“Dinosaurs preserved on their nests are rare, and so are fossil embryos. This is the first time a non-avian dinosaur has been found, sitting on a nest of eggs that preserve embryos, in a single spectacular specimen,” explains Dr. Bi.
The fossil in question is that of an oviraptorosaur, a group of bird-like theropod dinosaurs that thrived during the Cretaceous Period, the third and final time period of the Mesozoic Era (commonly known as the ‘Age of Dinosaurs’) that extended from 145 to 66 million years ago. CMNH’s famous “Chicken from Hell,” Anzu wyliei, is another type of oviraptorosaur. However, whereas Anzu is part of the largely North American oviraptorosaur subgroup Caenagnathidae, the new fossil is a member of another major subgroup, the Oviraptoridae, which has thus far been found only in Asia. The new specimen was recovered from uppermost Cretaceous-aged rocks, some 70 million years old, in Ganzhou City in southern China’s Jiangxi Province.
The fossil consists of an incomplete skeleton of a large, presumably adult oviraptorid crouched in a bird-like brooding posture over a clutch of at least 24 eggs. At least seven of these eggs preserve bones or partial skeletons of unhatched oviraptorid embryos inside. The late stage of development of the embryos and the close proximity of the adult to the eggs strongly suggests that the latter died in the act of incubating its nest, like its modern bird cousins, rather than laying its eggs or simply guarding its nest crocodile-style, as has sometimes been proposed for the few other oviraptorid skeletons that have been found atop nests.
“This kind of discovery—in essence, fossilized behavior—is the rarest of the rare in dinosaurs,” explains Dr. Lamanna. “Though a few adult oviraptorids have been found on nests of their eggs before, no embryos have ever been found inside those eggs. In the new specimen, the babies were almost ready to hatch, which tells us beyond a doubt that this oviraptorid had tended its nest for quite a long time. This dinosaur was a caring parent that ultimately gave its life while nurturing its young.”
The team also conducted oxygen isotope analyses that indicate that the eggs were incubated at high, bird-like temperatures, adding further support to the hypothesis that the adult perished in the act of brooding its nest.
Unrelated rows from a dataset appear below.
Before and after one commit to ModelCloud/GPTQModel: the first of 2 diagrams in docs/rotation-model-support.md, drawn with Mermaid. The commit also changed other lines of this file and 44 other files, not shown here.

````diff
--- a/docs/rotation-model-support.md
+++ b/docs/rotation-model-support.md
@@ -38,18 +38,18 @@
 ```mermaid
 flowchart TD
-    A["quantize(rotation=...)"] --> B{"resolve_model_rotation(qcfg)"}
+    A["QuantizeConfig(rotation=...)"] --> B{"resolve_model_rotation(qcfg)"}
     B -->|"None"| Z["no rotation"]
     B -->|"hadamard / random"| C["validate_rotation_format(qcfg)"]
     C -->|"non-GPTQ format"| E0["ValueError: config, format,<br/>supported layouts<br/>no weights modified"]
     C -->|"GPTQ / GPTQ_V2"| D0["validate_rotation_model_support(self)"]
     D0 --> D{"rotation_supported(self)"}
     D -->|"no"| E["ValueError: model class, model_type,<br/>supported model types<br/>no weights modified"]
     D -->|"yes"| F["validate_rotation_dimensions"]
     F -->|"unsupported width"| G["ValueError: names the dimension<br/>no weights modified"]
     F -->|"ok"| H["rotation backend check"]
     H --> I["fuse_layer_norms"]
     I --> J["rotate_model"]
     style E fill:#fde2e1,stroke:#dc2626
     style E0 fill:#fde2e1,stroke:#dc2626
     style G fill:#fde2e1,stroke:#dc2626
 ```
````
Moreover, although all embryos were well-developed, some appear to have been more mature than others, which in turn suggests that oviraptorid eggs in the same clutch might have hatched at slightly different times. This characteristic, known as asynchronous hatching, appears to have evolved independently in oviraptorids and some modern birds.
One other interesting aspect of the new oviraptorid specimen is that the adult preserves a cluster of pebbles in its abdominal region. These are almost certainly gastroliths, or “stomach stones,” rocks that would have been deliberately swallowed to aid the dinosaur in digesting its food. This is the first time that undoubted gastroliths have been found in an oviraptorid, and as such, these stones may provide new insights into the diets of these animals.
Says Dr. Xu, “It’s extraordinary to think how much biological information is captured in just this single fossil. We’re going to be learning from this specimen for many years to come.”